Try it:
Go through the entries and write each one out again unchanged.

Excerpted data:
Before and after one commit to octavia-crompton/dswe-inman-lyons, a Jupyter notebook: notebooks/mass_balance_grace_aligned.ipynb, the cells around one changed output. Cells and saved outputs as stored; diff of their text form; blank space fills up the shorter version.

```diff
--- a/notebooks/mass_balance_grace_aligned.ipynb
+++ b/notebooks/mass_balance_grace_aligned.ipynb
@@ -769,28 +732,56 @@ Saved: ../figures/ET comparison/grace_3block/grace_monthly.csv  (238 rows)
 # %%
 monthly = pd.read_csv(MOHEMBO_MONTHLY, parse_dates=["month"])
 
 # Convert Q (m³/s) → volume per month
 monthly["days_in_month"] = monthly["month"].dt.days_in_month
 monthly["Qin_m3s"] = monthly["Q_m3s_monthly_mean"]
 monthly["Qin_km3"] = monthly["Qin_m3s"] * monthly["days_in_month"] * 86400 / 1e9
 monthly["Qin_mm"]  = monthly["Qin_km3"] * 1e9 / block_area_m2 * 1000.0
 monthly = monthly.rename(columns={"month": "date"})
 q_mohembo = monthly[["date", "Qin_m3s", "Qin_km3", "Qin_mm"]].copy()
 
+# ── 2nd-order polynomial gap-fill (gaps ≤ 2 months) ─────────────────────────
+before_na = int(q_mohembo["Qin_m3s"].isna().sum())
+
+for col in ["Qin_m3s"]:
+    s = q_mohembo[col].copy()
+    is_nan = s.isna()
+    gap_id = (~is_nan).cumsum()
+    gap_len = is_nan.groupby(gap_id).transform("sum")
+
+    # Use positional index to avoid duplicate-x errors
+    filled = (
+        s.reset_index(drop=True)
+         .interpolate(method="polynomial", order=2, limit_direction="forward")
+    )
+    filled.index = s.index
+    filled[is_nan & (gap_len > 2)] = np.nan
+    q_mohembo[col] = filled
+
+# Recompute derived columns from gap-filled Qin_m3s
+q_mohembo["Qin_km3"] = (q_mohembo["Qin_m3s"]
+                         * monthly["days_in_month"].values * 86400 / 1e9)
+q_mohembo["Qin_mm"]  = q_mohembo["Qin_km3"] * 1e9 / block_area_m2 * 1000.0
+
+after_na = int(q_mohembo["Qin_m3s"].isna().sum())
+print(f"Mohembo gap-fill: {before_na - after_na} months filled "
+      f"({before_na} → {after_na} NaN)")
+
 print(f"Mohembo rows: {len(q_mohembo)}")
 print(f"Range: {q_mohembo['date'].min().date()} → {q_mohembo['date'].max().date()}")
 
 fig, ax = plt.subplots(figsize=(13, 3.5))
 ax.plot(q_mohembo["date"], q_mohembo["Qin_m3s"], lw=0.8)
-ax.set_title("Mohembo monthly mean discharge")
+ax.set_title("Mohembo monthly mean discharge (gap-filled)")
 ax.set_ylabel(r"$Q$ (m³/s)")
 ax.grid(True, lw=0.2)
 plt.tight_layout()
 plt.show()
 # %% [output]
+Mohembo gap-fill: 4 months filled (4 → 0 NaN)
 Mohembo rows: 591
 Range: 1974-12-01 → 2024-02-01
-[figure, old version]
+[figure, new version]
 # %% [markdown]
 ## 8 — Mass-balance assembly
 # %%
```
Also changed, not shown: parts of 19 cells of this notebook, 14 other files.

Response to this exercise:
Before and after one commit to octavia-crompton/dswe-inman-lyons, a Jupyter notebook: notebooks/mass_balance_grace_aligned.ipynb, the cells around one changed output. Cells and saved outputs as stored; diff of their text form; blank space fills up the shorter version.

```diff
--- a/notebooks/mass_balance_grace_aligned.ipynb
+++ b/notebooks/mass_balance_grace_aligned.ipynb
@@ -769,28 +732,56 @@ Saved: ../figures/ET comparison/grace_3block/grace_monthly.csv  (238 rows)
 # %%
 monthly = pd.read_csv(MOHEMBO_MONTHLY, parse_dates=["month"])
 
 # Convert Q (m³/s) → volume per month
 monthly["days_in_month"] = monthly["month"].dt.days_in_month
 monthly["Qin_m3s"] = monthly["Q_m3s_monthly_mean"]
 monthly["Qin_km3"] = monthly["Qin_m3s"] * monthly["days_in_month"] * 86400 / 1e9
 monthly["Qin_mm"]  = monthly["Qin_km3"] * 1e9 / block_area_m2 * 1000.0
 monthly = monthly.rename(columns={"month": "date"})
 q_mohembo = monthly[["date", "Qin_m3s", "Qin_km3", "Qin_mm"]].copy()
 
+# ── 2nd-order polynomial gap-fill (gaps ≤ 2 months) ─────────────────────────
+before_na = int(q_mohembo["Qin_m3s"].isna().sum())
+
+for col in ["Qin_m3s"]:
+    s = q_mohembo[col].copy()
+    is_nan = s.isna()
+    gap_id = (~is_nan).cumsum()
+    gap_len = is_nan.groupby(gap_id).transform("sum")
+
+    # Use positional index to avoid duplicate-x errors
+    filled = (
+        s.reset_index(drop=True)
+         .interpolate(method="polynomial", order=2, limit_direction="forward")
+    )
+    filled.index = s.index
+    filled[is_nan & (gap_len > 2)] = np.nan
+    q_mohembo[col] = filled
+
+# Recompute derived columns from gap-filled Qin_m3s
+q_mohembo["Qin_km3"] = (q_mohembo["Qin_m3s"]
+                         * monthly["days_in_month"].values * 86400 / 1e9)
+q_mohembo["Qin_mm"]  = q_mohembo["Qin_km3"] * 1e9 / block_area_m2 * 1000.0
+
+after_na = int(q_mohembo["Qin_m3s"].isna().sum())
+print(f"Mohembo gap-fill: {before_na - after_na} months filled "
+      f"({before_na} → {after_na} NaN)")
+
 print(f"Mohembo rows: {len(q_mohembo)}")
 print(f"Range: {q_mohembo['date'].min().date()} → {q_mohembo['date'].max().date()}")
 
 fig, ax = plt.subplots(figsize=(13, 3.5))
 ax.plot(q_mohembo["date"], q_mohembo["Qin_m3s"], lw=0.8)
-ax.set_title("Mohembo monthly mean discharge")
+ax.set_title("Mohembo monthly mean discharge (gap-filled)")
 ax.set_ylabel(r"$Q$ (m³/s)")
 ax.grid(True, lw=0.2)
 plt.tight_layout()
 plt.show()
 # %% [output]
+Mohembo gap-fill: 4 months filled (4 → 0 NaN)
 Mohembo rows: 591
 Range: 1974-12-01 → 2024-02-01
-[figure, old version]
+[figure, new version]
 # %% [markdown]
 ## 8 — Mass-balance assembly
 # %%
```
Also changed, not shown: parts of 19 cells of this notebook, 14 other files.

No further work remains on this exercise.